- ‘Most morels are ochre or brown in colour with a paler stem; but the black morel is taller and darker.’
- ‘Like oyster mushrooms, morels taste better in a small amount of butter than in olive oil, but again, don't overdo it.’
- ‘The dish came with a creamy mound of morels and was the favorite of my old-time waiter, who delivered it to the table with a little bow.’
- ‘Each spring the bountiful crop in the surrounding Blue Mountains helps to set the global price for fresh morels.’
- ‘In between mouthfuls of morels she told me how that was the only mushroom she would eat, ever.’
- ‘Wheeler's white truffles have an aroma of fresh-roasted hazelnuts, butter, and dried morels, and some chefs believe all Oregon white truffles have an aroma superior to that of their European counterparts.’
- ‘I remembered the exciting texture of those morels; the saltiness and the earthiness of the thyme.’
- ‘Indeed, giving his bounty to others may have had something to do with his great success in finding those elusive morels.’
- ‘Using a slotted spoon, transfer the potatoes, pearl onions, carrots, morels, and baby leeks to a bowl and set aside, keeping warm.’
- ‘Other fungi provide numerous drugs (such as penicillin and other antibiotics), foods like mushrooms, truffles and morels, and the bubbles in bread, champagne, and beer.’
- ‘In spring, look for lots of crab, white and green asparagus, and morels.’
- ‘And I came home last night, and there were morels in the lawn for the first time in a decade, so we picked them, and I made morels and scrambled eggs for Holly and me.’

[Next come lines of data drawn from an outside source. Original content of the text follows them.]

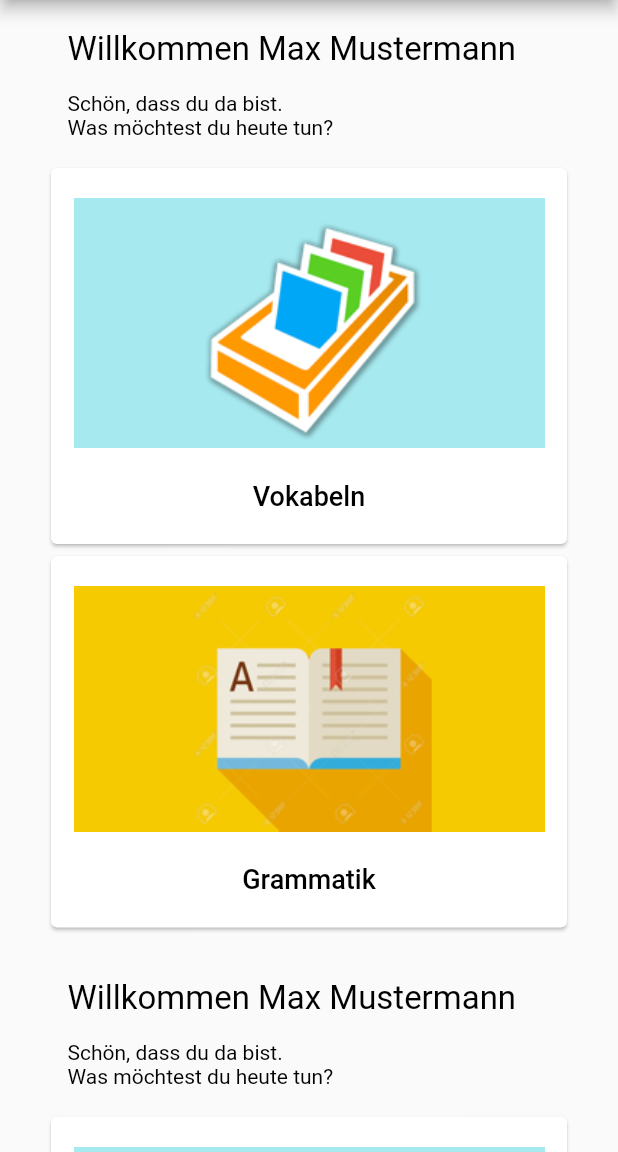
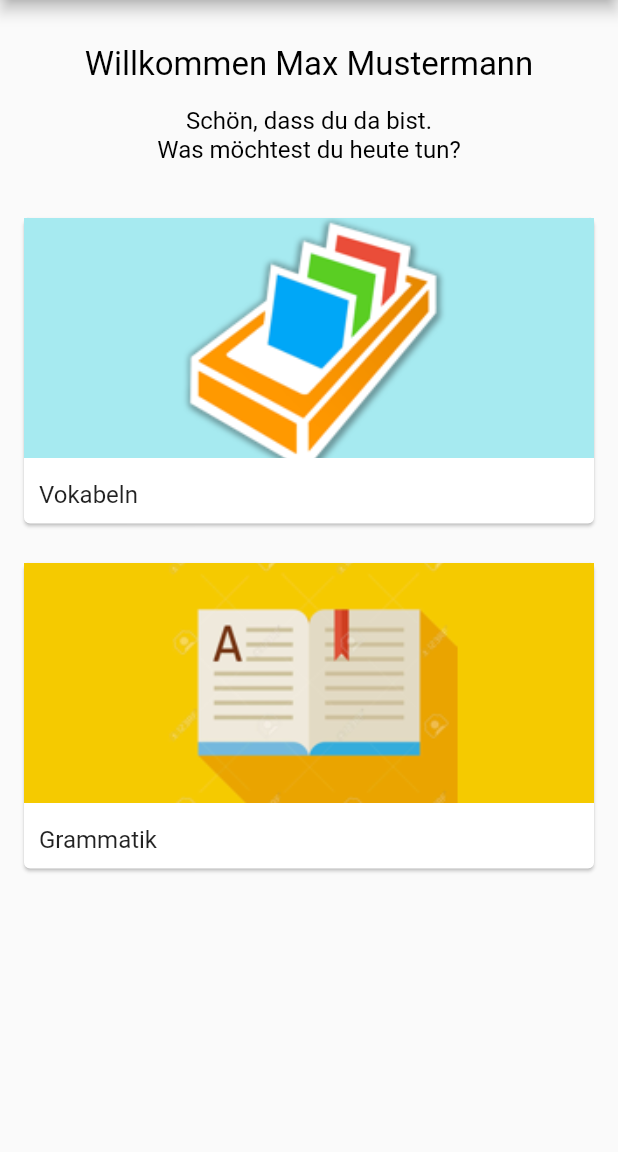
Before and after one commit to JohannaS1575/englisch_lern_app, a Flutter app: the HomeScreen screen opened by its route, on a phone screen of 412 x 824 dp, the part 84-1236 px from its top. Run offline on Flutter 3.47's test engine with Material 2 defaults, Android fonts, the light colour scheme and no system bars; our stand-ins replace sqflite; accounts and stored records are empty; Roboto replaces fonts that are missing (Century Gothic).

Commit message:
Änderung Homescreen

```diff
--- a/lib/screens/home_screen.dart
+++ b/lib/screens/home_screen.dart
@@ -1,7 +1,5 @@
 import 'package:flutter/cupertino.dart';
 import 'package:flutter/material.dart';
-import 'package:englisch_lern_app/screens/uebersicht-vokabeln.dart';
-import 'package:englisch_lern_app/screens/uebersicht_grammar.dart';
 
 
 class HomeScreen extends StatefulWidget {
@@ -10,6 +8,7 @@ class HomeScreen extends StatefulWidget {
 }
 
 class _HomeScreenState extends State<HomeScreen> {
+
   @override
   Widget build(BuildContext context) {
     return Scaffold(
@@ -30,7 +29,100 @@ class _HomeScreenState extends State<HomeScreen> {
             Icon(Icons.person),
           ],
         ),
-        body: ListView.builder(
+        body: Column (
+          children: <Widget>[
+            Padding(
+              padding: const EdgeInsets.fromLTRB(0.0, 30.0, 0.0, 0.0),
+              child: Text(
+                "Willkommen Max Mustermann",
+                textAlign: TextAlign.center,
+                style: TextStyle(
+                  fontSize: 22,
+                  color: Colors.black,
+                ),
+              ),
+            ),
+
+            Padding(
+              padding: const EdgeInsets.fromLTRB(0.0, 15.0, 0.0, 20.0),
+              child: Text(
+                "Schön, dass du da bist.\nWas möchtest du heute tun?",
+                textAlign: TextAlign.center,
+
+                style: TextStyle(
+                  fontSize: 16,
+                  color: Colors.black,
+                ),
+              ),
+            ),
+
+            InkWell (
+              onTap: () {
+                Navigator.pushNamed(context, '/vokuebersicht');
+              },
+              child: Card(
+                margin: EdgeInsets.fromLTRB(16.0, 16.0, 16.0, 0),
+                child: Column(
+                  crossAxisAlignment: CrossAxisAlignment.stretch,
+                  children: <Widget>[
+                    Image.asset(
+                      'assets/images/vokabeln.png',
+                      width: 50,
+                      height: 160,
+                      fit: BoxFit.cover,
+                    ),
+                    SizedBox(height: 5.0),
+                    Padding(
+                      padding: const EdgeInsets.all(10),
+                      child: Text(
+                        'Vokabeln',
+                        style: TextStyle(
+                          fontSize: 16.0,
+                        ),
+                      ),
+                    )
+                  ],
+                ),
+              ),
+            ),
+
+            SizedBox(height: 10),
+
+            InkWell (
+              onTap: () {
+                Navigator.pushNamed(context, '/grammaruebersicht');
+              },
+              child: Card(
+                margin: EdgeInsets.fromLTRB(16.0, 16.0, 16.0, 0),
+                child: Column(
+                  crossAxisAlignment: CrossAxisAlignment.stretch,
+                  children: <Widget>[
+                    Image.asset(
+                      'assets/images/grammar.png',
+                      width: 50,
+                      height: 160,
+                      fit: BoxFit.cover,
+                    ),
+                    SizedBox(height: 5.0),
+                    Padding(
+                      padding: const EdgeInsets.all(10),
+                      child: Text(
+                        'Grammatik',
+                        style: TextStyle(
+                          fontSize: 16.0,
+                        ),
+                      ),
+                    )
+                  ],
+                ),
+              ),
+            )
+
+          ],
+        )
+
+
+      /*ListView.builder(
 
             itemBuilder: (context, index) {
               const EdgeInsets.all(8.0);
@@ -156,7 +248,7 @@ class _HomeScreenState extends State<HomeScreen> {
               ]
               );
             }
-        )
+        )*/
     );
   }
 }
```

Late 17th century: from French morille, from Dutch morilje; related to German Morchel ‘fungus’.
We take a look at several popular, though confusing, punctuation marks.
From Afghanistan to Zimbabwe, discover surprising and intriguing language facts from around the globe.
The definitions of ‘buddy’ and ‘bro’ in the OED have recently been revised. We explore their history and increase in popularity.